▶ THE TASK: In the entries, find all lines that hold the word "QPushButton" and copy them.

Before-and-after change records
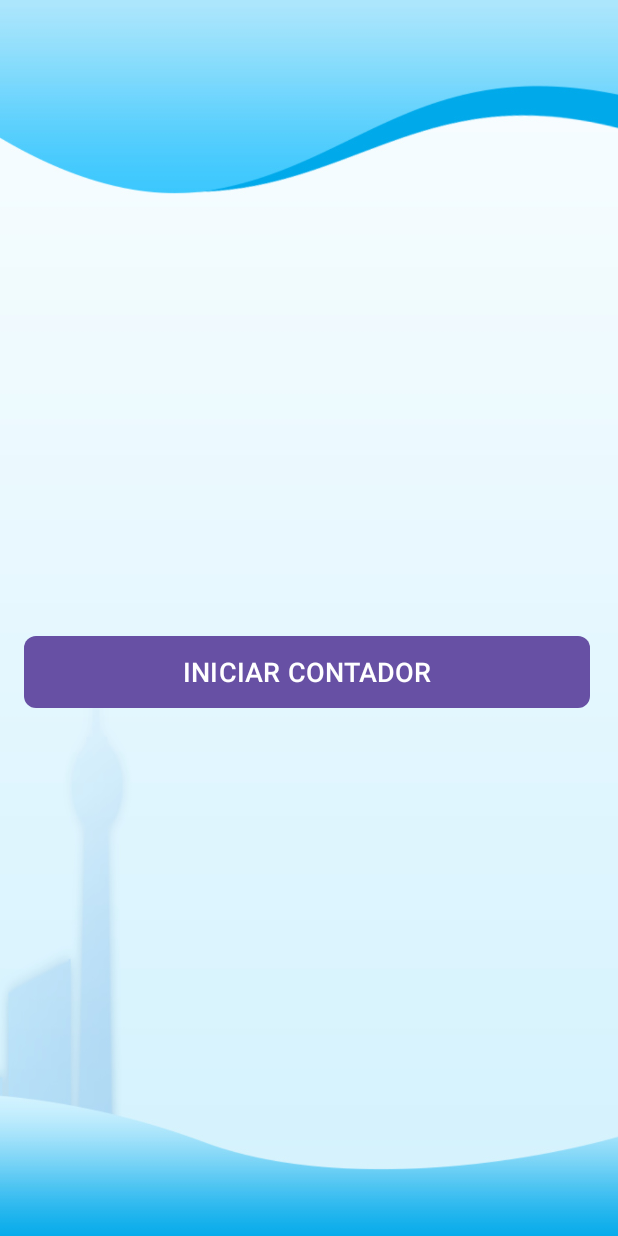
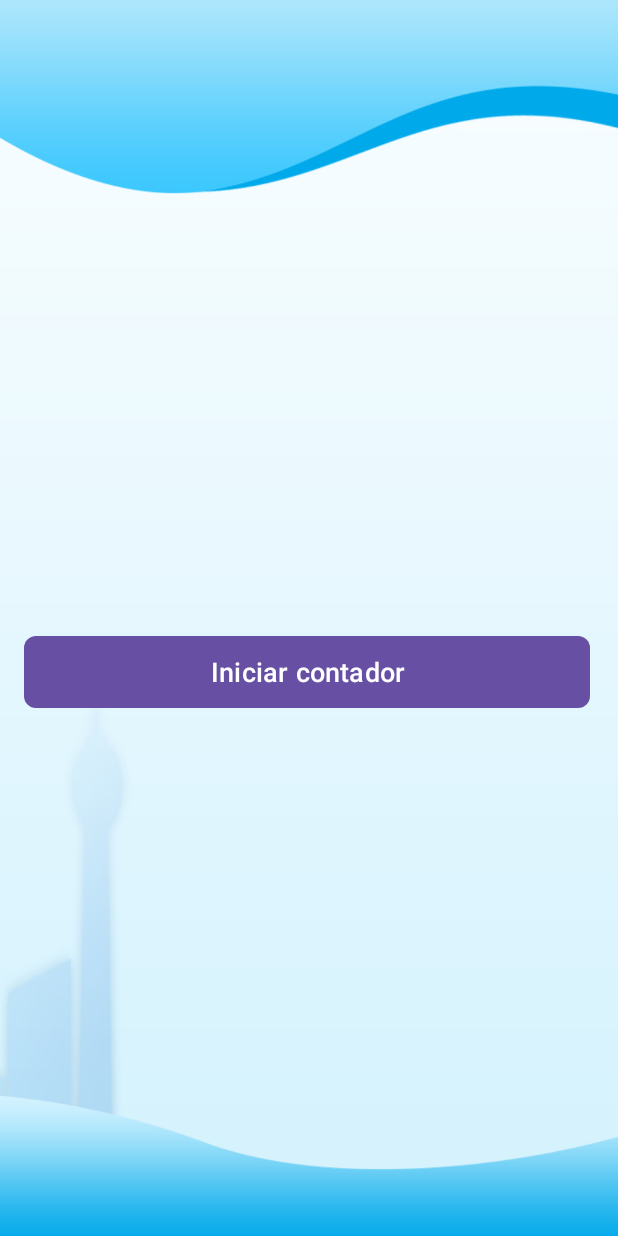
Before and after one commit to abdel1311fatah/App-Gestio-Fichar, an Android app: the Contador_Hores screen opened directly, with no data from a screen before it, on a phone screen of 412 x 824 dp. Run offline under Robolectric (Android 15) with nearby library versions, the phone set to English and light mode, and no system bars; our stand-ins replace Firebase (no records; nobody signed in at launch, a user with empty details on screens opened directly).

Commit message:
IdiomaFixFix
BomboxlatFix

```diff
--- a/app/src/main/res/layout/activity_contador_hores.xml
+++ b/app/src/main/res/layout/activity_contador_hores.xml
@@ -48,7 +48,7 @@
             android:layout_margin="16dp"
             android:background="@drawable/custom_button_background"
             android:onClick="contar"
-            android:text="INICIAR CONTADOR"
+            android:text="Iniciar contador"
             android:textColor="#FFFFFF"
             android:textSize="18sp" />
 
```
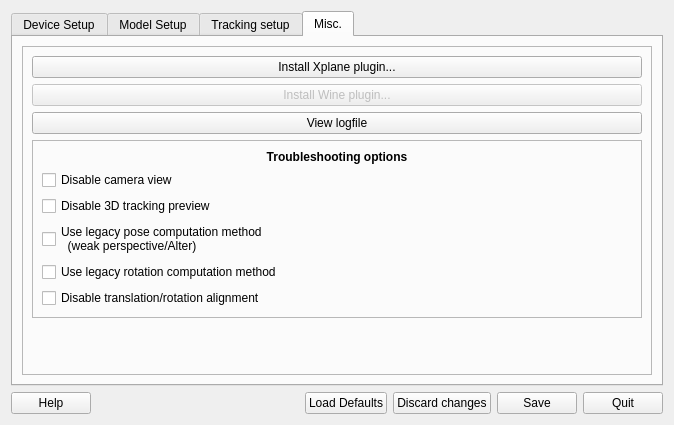
Before: the Qt Designer form src/qt_gui/ltr.ui in mavak/linux-track, drawn with Qt 5.
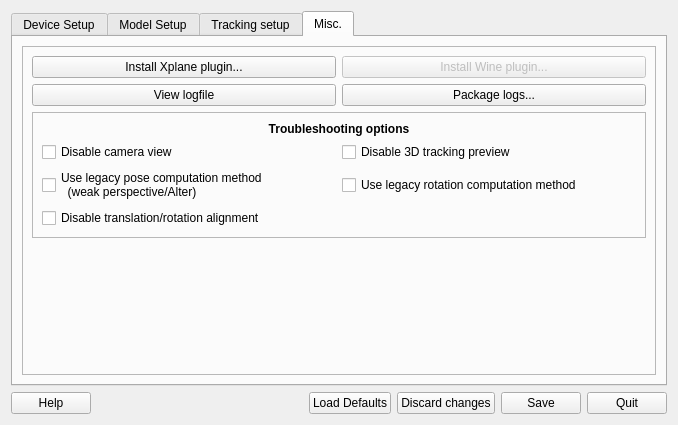
After: the same form once the commit is applied. The open tabs and pages were chosen to show the change. Icons and pictures are not drawn.

Commit message: Added button to create error reporting package. Small tune-up of the GUI's misc pane. Wine plugin install button is now reenabled when install is cancelled.

```diff
--- a/src/qt_gui/ltr.ui
+++ b/src/qt_gui/ltr.ui
@@ -6,7 +6,7 @@
    <rect>
     <x>0</x>
     <y>0</y>
-    <width>674</width>
+    <width>678</width>
     <height>425</height>
    </rect>
   </property>
@@ -129,13 +129,22 @@
          </property>
          <layout class="QVBoxLayout" name="verticalLayout_3">
           <item>
+           <layout class="QGridLayout" name="gridLayout">
+            <item row="0" column="0">
            <widget class="QPushButton" name="XplanePluginButton">
             <property name="text">
              <string>Install Xplane plugin...</string>
             </property>
            </widget>
           </item>
-          <item>
+            <item row="1" column="0">
+             <widget class="QPushButton" name="ViewLogButton">
+              <property name="text">
+               <string>View logfile</string>
+              </property>
+             </widget>
+            </item>
+            <item row="0" column="1">
            <widget class="QPushButton" name="pushButton_2">
             <property name="enabled">
              <bool>false</bool>
@@ -145,12 +154,14 @@
             </property>
            </widget>
           </item>
-          <item>
-           <widget class="QPushButton" name="ViewLogButton">
+            <item row="1" column="1">
+             <widget class="QPushButton" name="PackageLogsButton">
             <property name="text">
-             <string>View logfile</string>
-            </property>
-           </widget>
+               <string>Package logs...</string>
+              </property>
+             </widget>
+            </item>
+           </layout>
           </item>
           <item>
            <widget class="QFrame" name="frame_7">
@@ -163,6 +174,12 @@
             <layout class="QVBoxLayout" name="verticalLayout_23">
              <item>
               <widget class="QLabel" name="label">
+               <property name="sizePolicy">
+                <sizepolicy hsizetype="Preferred" vsizetype="Maximum">
+                 <horstretch>0</horstretch>
+                 <verstretch>0</verstretch>
+                </sizepolicy>
+               </property>
                <property name="font">
                 <font>
                  <weight>75</weight>
@@ -178,20 +195,22 @@
               </widget>
              </item>
              <item>
+              <layout class="QGridLayout" name="gridLayout_2">
+               <item row="0" column="0">
               <widget class="QCheckBox" name="DisableCamView">
                <property name="text">
                 <string>Disable camera view</string>
                </property>
               </widget>
              </item>
-             <item>
-              <widget class="QCheckBox" name="Disable3DView">
+               <item row="1" column="1">
+                <widget class="QCheckBox" name="LegacyRotation">
                <property name="text">
-                <string>Disable 3D tracking preview</string>
+                  <string>Use legacy rotation computation method</string>
                </property>
               </widget>
              </item>
-             <item>
+               <item row="1" column="0">
               <widget class="QCheckBox" name="LegacyPose">
                <property name="text">
                 <string>Use legacy pose computation method
@@ -199,14 +218,14 @@
                </property>
               </widget>
              </item>
-             <item>
-              <widget class="QCheckBox" name="LegacyRotation">
+               <item row="0" column="1">
+                <widget class="QCheckBox" name="Disable3DView">
                <property name="text">
-                <string>Use legacy rotation computation method</string>
+                  <string>Disable 3D tracking preview</string>
                </property>
               </widget>
              </item>
-             <item>
+               <item row="2" column="0">
               <widget class="QCheckBox" name="TransRotDisable">
                <property name="text">
                 <string>Disable translation/rotation alignment </string>
@@ -214,6 +233,8 @@
               </widget>
              </item>
             </layout>
+             </item>
+            </layout>
            </widget>
           </item>
           <item>
```
Left out of the diff: 6 changed lines with no effect on the pictures. Lines whose indentation alone changed are shown as unchanged. The commit also changes 3 other files.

▶ PROBLEM SOLUTION:
            <widget class="QPushButton" name="XplanePluginButton">
+             <widget class="QPushButton" name="ViewLogButton">
            <widget class="QPushButton" name="pushButton_2">
-           <widget class="QPushButton" name="ViewLogButton">
+             <widget class="QPushButton" name="PackageLogsButton">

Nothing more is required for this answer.